»»
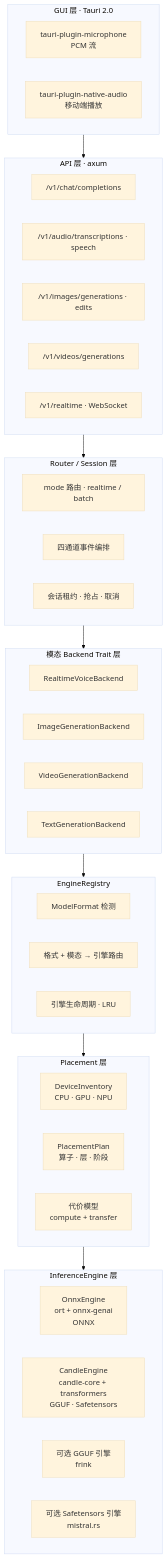
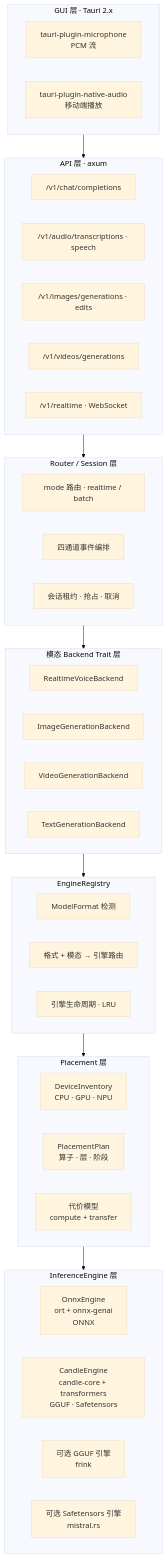
One commit to hongweifei/UniInfer changed the diagram in docs/DESIGN.md. Above: the diagram before and after it, drawn with Mermaid (base theme). The commit also changed other lines of this file and 2 other files, not shown here.

````diff
--- a/docs/DESIGN.md
+++ b/docs/DESIGN.md
@@ -22,50 +22,50 @@
 ```mermaid
 flowchart TB
     subgraph API["API 层 · axum"]
         A1["/v1/chat/completions"]
         A2["/v1/audio/transcriptions · speech"]
         A3["/v1/images/generations · edits"]
         A4["/v1/videos/generations"]
         A5["/v1/realtime · WebSocket"]
     end
 
     subgraph Router["Router / Session 层"]
         R1["mode 路由 · realtime / batch"]
         R2["四通道事件编排"]
         R3["会话租约 · 抢占 · 取消"]
     end
 
     subgraph Traits["模态 Backend Trait 层"]
         T1["RealtimeVoiceBackend"]
         T2["ImageGenerationBackend"]
         T3["VideoGenerationBackend"]
         T4["TextGenerationBackend"]
     end
 
     subgraph Registry["EngineRegistry"]
         RG1["ModelFormat 检测"]
         RG2["格式 + 模态 → 引擎路由"]
         RG3["引擎生命周期 · LRU"]
     end
 
     subgraph Placement["Placement 层"]
         P1["DeviceInventory<br/>CPU · GPU · NPU"]
         P2["PlacementPlan<br/>算子 · 层 · 阶段"]
         P3["代价模型<br/>compute + transfer"]
     end
 
     subgraph Engines["InferenceEngine 层"]
         E1["OnnxEngine<br/>ort + onnx-genai<br/>ONNX"]
         E2["CandleEngine<br/>candle-core + transformers<br/>GGUF · Safetensors"]
         E3["可选 GGUF 引擎<br/>frink"]
         E4["可选 Safetensors 引擎<br/>mistral.rs"]
     end
 
-    subgraph GUI["GUI 层 · Tauri 2.0"]
+    subgraph GUI["GUI 层 · Tauri 2.x"]
         G1["tauri-plugin-microphone<br/>PCM 流"]
         G2["tauri-plugin-native-audio<br/>移动端播放"]
     end
 
     API --> Router --> Traits --> Registry --> Placement --> Engines
     GUI --> API
 ```
````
««
TASK TO CARRY OUT: Each entry above must be repeated word for word, minus its images.

ANSWER SPACE:
One commit to hongweifei/UniInfer changed the diagram in docs/DESIGN.md. Above: the diagram before and after it, drawn with Mermaid (base theme). The commit also changed other lines of this file and 2 other files, not shown here.

````diff
--- a/docs/DESIGN.md
+++ b/docs/DESIGN.md
@@ -22,50 +22,50 @@
 ```mermaid
 flowchart TB
     subgraph API["API 层 · axum"]
         A1["/v1/chat/completions"]
         A2["/v1/audio/transcriptions · speech"]
         A3["/v1/images/generations · edits"]
         A4["/v1/videos/generations"]
         A5["/v1/realtime · WebSocket"]
     end
 
     subgraph Router["Router / Session 层"]
         R1["mode 路由 · realtime / batch"]
         R2["四通道事件编排"]
         R3["会话租约 · 抢占 · 取消"]
     end
 
     subgraph Traits["模态 Backend Trait 层"]
         T1["RealtimeVoiceBackend"]
         T2["ImageGenerationBackend"]
         T3["VideoGenerationBackend"]
         T4["TextGenerationBackend"]
     end
 
     subgraph Registry["EngineRegistry"]
         RG1["ModelFormat 检测"]
         RG2["格式 + 模态 → 引擎路由"]
         RG3["引擎生命周期 · LRU"]
     end
 
     subgraph Placement["Placement 层"]
         P1["DeviceInventory<br/>CPU · GPU · NPU"]
         P2["PlacementPlan<br/>算子 · 层 · 阶段"]
         P3["代价模型<br/>compute + transfer"]
     end
 
     subgraph Engines["InferenceEngine 层"]
         E1["OnnxEngine<br/>ort + onnx-genai<br/>ONNX"]
         E2["CandleEngine<br/>candle-core + transformers<br/>GGUF · Safetensors"]
         E3["可选 GGUF 引擎<br/>frink"]
         E4["可选 Safetensors 引擎<br/>mistral.rs"]
     end
 
-    subgraph GUI["GUI 层 · Tauri 2.0"]
+    subgraph GUI["GUI 层 · Tauri 2.x"]
         G1["tauri-plugin-microphone<br/>PCM 流"]
         G2["tauri-plugin-native-audio<br/>移动端播放"]
     end
 
     API --> Router --> Traits --> Registry --> Placement --> Engines
     GUI --> API
 ```
````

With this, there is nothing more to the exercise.